Return all lines in the data where the string "DropdownItems" can be found.
━━ Data for processing
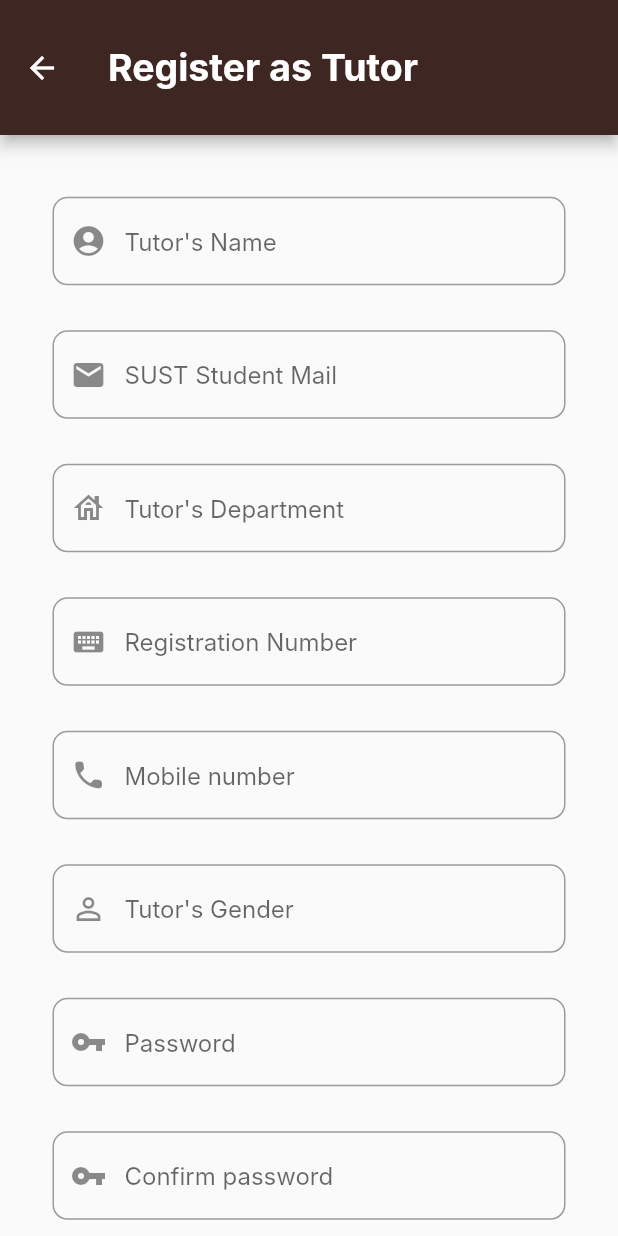
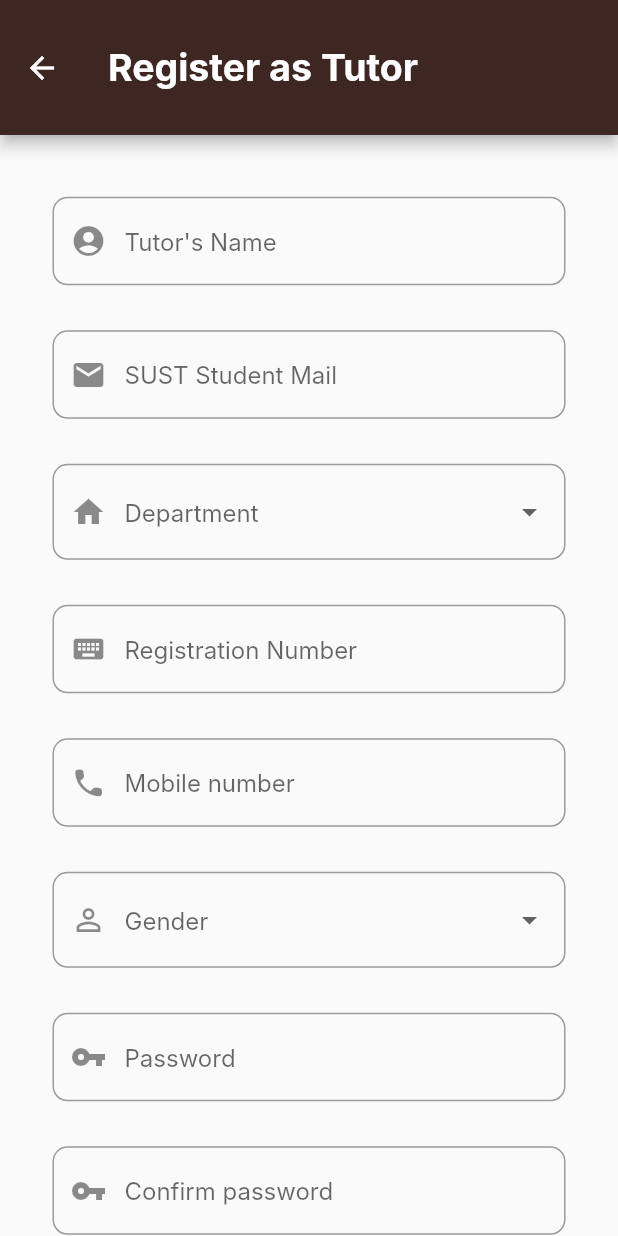
Before and after one commit to cse-250-2018/G22-Tuition-Media, a Flutter app: the screen it shows after launch, after a tap on "Register as tutor", on a phone screen of 412 x 824 dp. Run offline on Flutter 3.47's test engine with Material 2 defaults, Android fonts, the phone set to English and light mode, and no system bars; our stand-ins replace cloud_firestore, firebase_auth, firebase_core, fluttertoast, google_fonts, shared_preferences; missing offline and left inert: flutter_phone_direct_caller; accounts and stored records are empty; network calls fail; Roboto replaces fonts that are missing (Inter).

Commit message:
fixed #26

```diff
--- /dev/null
+++ b/lib/DropdownItems/dept_list.dart
@@ -0,0 +1,32 @@
+import 'package:flutter/material.dart';
+
+final deptList = [
+  'ANP - Anthropology',
+  'ARC - Architecture',
+  'BAN - Bangla',
+  'BMB - Biochemistry and Molecular Biology',
+  'BUS - Business Administration',
+  'CEE - Civil and Environmental Engineering',
+  'CEP - Chemical Engineering and Polymer Science',
+  'CHE - Chemistry',
+  'CSE - Computer Science and Engineering',
+  'ECO - Economics',
+  'EEE - Electrical and Electronic Engineering',
+  'ENG - English',
+  'FES - Forestry and Environmental Science',
+  'FET - Food Engineering and Tea Technology',
+  'GEB - Genetic Engineering and Biotechnology',
+  'GEE - Geography and Environment',
+  'IPE - Industrial and Production Engineering',
+  'MAT - Mathematics',
+  'MEE - Mechanical Engineering',
+  'OCG - Oceanogrpahy',
+  'PAD - Public Administration',
+  'PHY - Physics',
+  'PME - Petroleum and Mining Engineering',
+  'PSS - Political Studies',
+  'SCW - Social Work',
+  'SOC - Sociology',
+  'STA - Statisctics',
+  'SWE - Software Engineering',
+];
--- /dev/null
+++ b/lib/DropdownItems/gender_list.dart
@@ -0,0 +1,4 @@
+import 'package:flutter/cupertino.dart';
+import 'package:flutter/material.dart';
+
+final genderList = ['Male', 'Female', 'Other'];
--- /dev/null
+++ b/lib/DropdownItems/groups_list.dart
@@ -0,0 +1,7 @@
+import 'package:flutter/material.dart';
+
+final group = [
+  'Science',
+  'Commerce',
+  'Arts',
+];
--- a/lib/main.dart
+++ b/lib/main.dart
@@ -13,12 +13,16 @@ Future<void> main() async {
 }
 
 class MyApp extends StatelessWidget {
+
   const MyApp({Key? key}) : super(key: key);
+
+    static const String _title = 'SUST Tutors';
+
 
   @override
   Widget build(BuildContext context) {
     return MaterialApp(
-        title: "SUST Tutors",
+        title: _title,
         debugShowCheckedModeBanner: false,
         theme: ThemeData(
           primarySwatch: Colors.blueGrey,
--- a/lib/parent_login.dart
+++ b/lib/parent_login.dart
@@ -2,10 +2,7 @@ import 'package:firebase_auth/firebase_auth.dart';
 import 'package:flutter/material.dart';
 import 'package:fluttertoast/fluttertoast.dart';
 import 'package:tuitionmedia/homepage.dart';
-import 'package:tuitionmedia/parent_registration.dart';
-import 'package:tuitionmedia/retrive.dart';
-import 'package:tuitionmedia/tutor_login.dart';
-import 'package:tuitionmedia/tutor_registration.dart';
+
 import 'package:google_fonts/google_fonts.dart';
 
 class ParentLogin extends StatefulWidget {
--- a/lib/tutor_registration.dart
+++ b/lib/tutor_registration.dart
@@ -1,11 +1,14 @@
+// ignore_for_file: prefer_const_literals_to_create_immutables
+
 import 'package:cloud_firestore/cloud_firestore.dart';
 import 'package:firebase_auth/firebase_auth.dart';
 import 'package:flutter/material.dart';
 import 'package:fluttertoast/fluttertoast.dart';
+import 'package:tuitionmedia/DropdownItems/dept_list.dart';
 import 'package:tuitionmedia/model/tutor_model.dart';
-import 'package:tuitionmedia/tutor_login.dart';
-import 'package:fluttertoast/fluttertoast.dart';
 import 'package:tuitionmedia/verifytutor.dart';
+import 'DropdownItems/dept_list.dart';
+import 'DropdownItems/gender_list.dart';
 
 class TutorRegistration extends StatefulWidget {
   const TutorRegistration({Key? key}) : super(key: key);
@@ -17,6 +20,8 @@ class TutorRegistration extends StatefulWidget {
 class _TutorRegistrationState extends State<TutorRegistration> {
   final _auth = FirebaseAuth.instance;
   final _formkey = GlobalKey<FormState>();
+  String _selectedDept = deptList[0];
+  String _selectedGender = genderList[0];
 
 //editing controller
   final tutorNameController = TextEditingController();
@@ -27,6 +32,8 @@ class _TutorRegistrationState extends State<TutorRegistration> {
   final tutorConfirmpasswordController = TextEditingController();
   final genderController = TextEditingController();
   final tutorsMobilenoController = TextEditingController();
+
+  final genders = ['Male', 'Female'];
 
   @override
   Widget build(BuildContext context) {
@@ -115,22 +122,46 @@ class _TutorRegistrationState extends State<TutorRegistration> {
                         const SizedBox(
                           height: 30,
                         ),
-                        TextFormField(
-                          controller: deptController,
-                          keyboardType: TextInputType.name,
-                          validator: (value) {},
-                          onSaved: (value) {
-                            deptController.text = value!;
+                        //
+
+                        // DropdownButtonFormField(
+                        //   decoration: const InputDecoration(
+                        //       // icon: Icon(Icons.home),
+                        //       prefixIcon: Icon(Icons.home),
+                        //       border: OutlineInputBorder(
+                        //         borderRadius:
+                        //             BorderRadius.all(Radius.circular(10.0)),
+                        //       )),
+                        //   hint: const Text('Department'),
+                        //   items: deptList.map((tdept) {
+                        //     return DropdownMenuItem(
+                        //       child: Text(tdept),
+                        //       value: tdept,
+                        //     );
+                        //   }).toList(),
+                        //   isExpanded: true,
+
+                        // ),
+
+                        DropdownButtonFormField(
+                          // value: _selectedDept,
+                          onChanged: (value) {
+                            setState(() {
+                              _selectedDept = value.toString();
+                            });
                           },
                           decoration: const InputDecoration(
-                            prefixIcon: Icon(Icons.house_outlined),
-                            hintText: 'Tutor\'s Department',
+                              // icon: Icon(Icons.home),
+                              prefixIcon: Icon(Icons.home),
                               border: OutlineInputBorder(
                                 borderRadius:
                                     BorderRadius.all(Radius.circular(10.0)),
+                              )),
+                          hint: const Text('Department'),
+                          items: deptList.map(buildMenuItem).toList(),
+                          isExpanded: true,
                         ),
-                          ),
-                        ),
+
                         const SizedBox(
                           height: 30,
                         ),
@@ -173,22 +204,42 @@ class _TutorRegistrationState extends State<TutorRegistration> {
                         const SizedBox(
                           height: 30,
                         ),
-                        TextFormField(
-                          controller: genderController,
-                          keyboardType: TextInputType.name,
-                          validator: (value) {},
-                          onSaved: (value) {
-                            deptController.text = value!;
+                        // TextFormField(
+                        //   controller: genderController,
+                        //   keyboardType: TextInputType.name,
+                        //   validator: (value) {},
+                        //   onSaved: (value) {
+                        //     deptController.text = value!;
+                        //   },
+                        //   decoration: const InputDecoration(
+                        //     prefixIcon: Icon(Icons.perm_identity),
+                        //     hintText: 'Tutor\'s Gender',
+                        //     border: OutlineInputBorder(
+                        //       borderRadius:
+                        //           BorderRadius.all(Radius.circular(10.0)),
+                        //     ),
+                        //   ),
+                        // ),
+
+                        DropdownButtonFormField(
+                          // value: _selectedDept,
+                          onChanged: (value) {
+                            setState(() {
+                              _selectedGender = value.toString();
+                            });
                           },
                           decoration: const InputDecoration(
+                              // icon: Icon(Icons.home),
                               prefixIcon: Icon(Icons.perm_identity),
-                            hintText: 'Tutor\'s Gender',
                               border: OutlineInputBorder(
                                 borderRadius:
                                     BorderRadius.all(Radius.circular(10.0)),
+                              )),
+                          hint: const Text('Gender'),
+                          items: genderList.map(buildMenuItem).toList(),
+                          isExpanded: true,
                         ),
-                          ),
-                        ),
+
                         const SizedBox(
                           height: 30,
                         ),
@@ -309,6 +360,13 @@ class _TutorRegistrationState extends State<TutorRegistration> {
     }
   }
 
+  DropdownMenuItem<String> buildMenuItem(String item) {
+    return DropdownMenuItem(
+      child: Text(item),
+      value: item,
+    );
+  }
+
   postDetailsFirestoreForTutor() async {
     //calling firestore
     //calling user model
@@ -323,7 +381,7 @@ class _TutorRegistrationState extends State<TutorRegistration> {
     tutorModel.sustMail = user!.email;
     tutorModel.uid2 = user.uid;
     tutorModel.tutorName = tutorNameController.text;
-    tutorModel.dept = deptController.text;
+    tutorModel.dept = _selectedDept;
     tutorModel.registrationNumber = registrationNoController.text;
     tutorModel.gender = genderController.text;
     tutorModel.mobileno = tutorsMobilenoController.text;
--- a/lib/verify.dart
+++ b/lib/verify.dart
@@ -3,8 +3,9 @@ import 'package:firebase_auth/firebase_auth.dart';
 import 'package:flutter/material.dart';
 import 'package:fluttertoast/fluttertoast.dart';
 import 'package:tuitionmedia/parent_login.dart';
+
 class VerifyScreen extends StatefulWidget {
-  const VerifyScreen({ Key? key }) : super(key: key);
+  const VerifyScreen({Key? key}) : super(key: key);
 
   @override
   _VerifyScreenState createState() => _VerifyScreenState();
@@ -12,51 +13,52 @@ class VerifyScreen extends StatefulWidget {
 
 class _VerifyScreenState extends State<VerifyScreen> {
   final auth = FirebaseAuth.instance;
-  late User user ;
+  late User user;
   late Timer timer;
 
   @override
   void initState() {
     user = auth.currentUser!;
     user.sendEmailVerification();
-    timer= Timer.periodic(const Duration(seconds:2), (timer) {
+    timer = Timer.periodic(const Duration(seconds: 2), (timer) {
       checkEmailVerified();
     });
 
     super.initState();
   }
+
   @override
   void dispose() {
-
     timer.cancel();
     super.dispose();
   }
+
   @override
   Widget build(BuildContext context) {
     return const Scaffold(
-      backgroundColor: Colors.teal,
+      // backgroundColor: Colors.teal,
       body: Center(
-        child: Text('An email has been sent, please verify',
+        child: Text(
+          'An email has been sent, please verify and come back',
           style: TextStyle(
             fontSize: 20,
             fontWeight: FontWeight.bold,
           ),
         ),
-
       ),
     );
   }
-  Future<void> checkEmailVerified() async{
-    user =auth.currentUser!;
+
+  Future<void> checkEmailVerified() async {
+    user = auth.currentUser!;
     await user.reload();
-    if(user.emailVerified){
+    if (user.emailVerified) {
       timer.cancel();
 
       Navigator.push(
         context,
         MaterialPageRoute(builder: (context) => const ParentLogin()),
       );
-
     }
   }
 }
```
Also changed, not shown: lib/DropdownItems/DeptDropDown.dart (deleted). Lines whose indentation alone changed are shown as unchanged.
━━━━
Completed task
+++ b/lib/DropdownItems/dept_list.dart
+++ b/lib/DropdownItems/gender_list.dart
+++ b/lib/DropdownItems/groups_list.dart
+import 'package:tuitionmedia/DropdownItems/dept_list.dart';
+import 'DropdownItems/dept_list.dart';
+import 'DropdownItems/gender_list.dart';
Also changed, not shown: lib/DropdownItems/DeptDropDown.dart (deleted). Lines whose indentation alone changed are shown as unchanged.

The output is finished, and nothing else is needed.